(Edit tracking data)
******************************

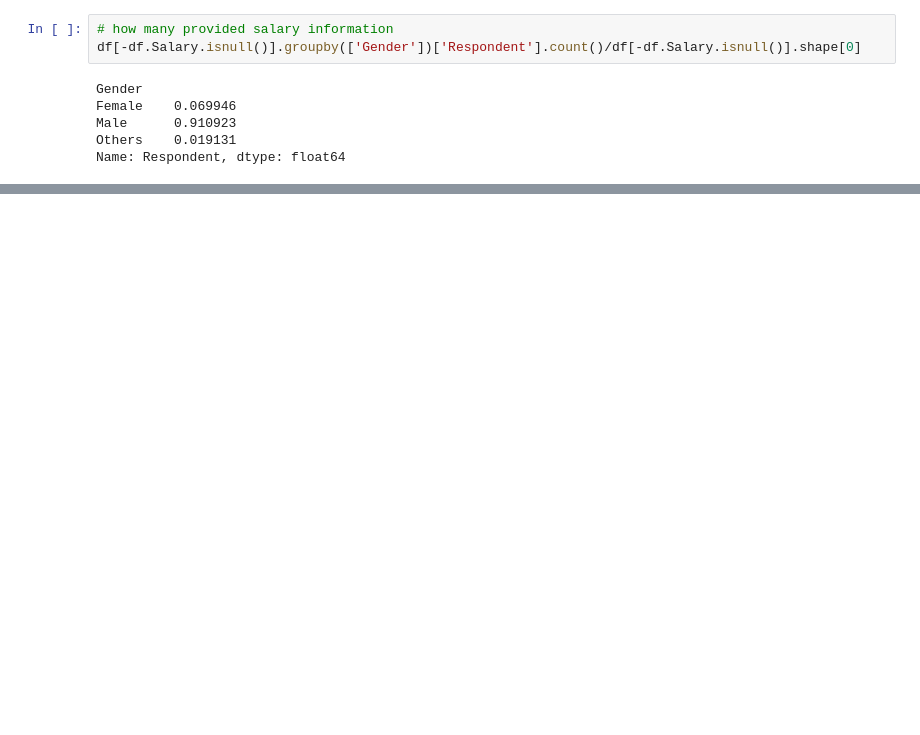
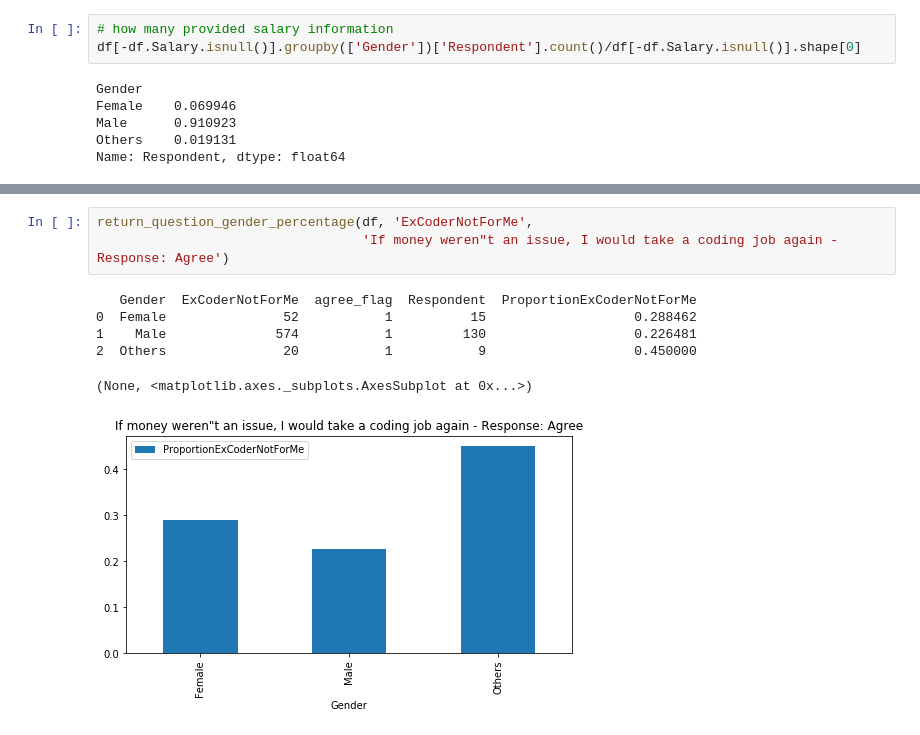
Before and after one commit to marcelajanowska/Stack_Overflow_Survey_Results_Analysis, a Jupyter notebook: Stack Overflow Survey Results Analysis.ipynb, the cells around one changed output, grey strips where cells are left out. Cells and saved outputs as stored; diff of their text form; blank space fills up the shorter version.

```diff
--- a/Stack Overflow Survey Results Analysis.ipynb
+++ b/Stack Overflow Survey Results Analysis.ipynb
@@ -383,0 +283,10 @@ df_CS.groupby(['Gender', 'EmploymentStatus'])['Respondent'].count().plot()
+# %%
+return_question_gender_percentage(df, 'ExCoderNotForMe',
+                                  'If money weren"t an issue, I would take a coding job again - Response: Agree')
+# %% [output]
+   Gender  ExCoderNotForMe  agree_flag  Respondent  ProportionExCoderNotForMe
+0  Female               52           1          15                   0.288462
+1    Male              574           1         130                   0.226481
+2  Others               20           1           9                   0.450000
+(None, <matplotlib.axes._subplots.AxesSubplot at 0x...>)
+[figure, added]
```
Also changed, not shown: parts of 38 cells of this notebook.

******************************

» **Work request**
Each line in the entries above that includes the string "Respondent" should be extracted.

» **Result of the exercise**
@@ -383,0 +283,10 @@ df_CS.groupby(['Gender', 'EmploymentStatus'])['Respondent'].count().plot()
+   Gender  ExCoderNotForMe  agree_flag  Respondent  ProportionExCoderNotForMe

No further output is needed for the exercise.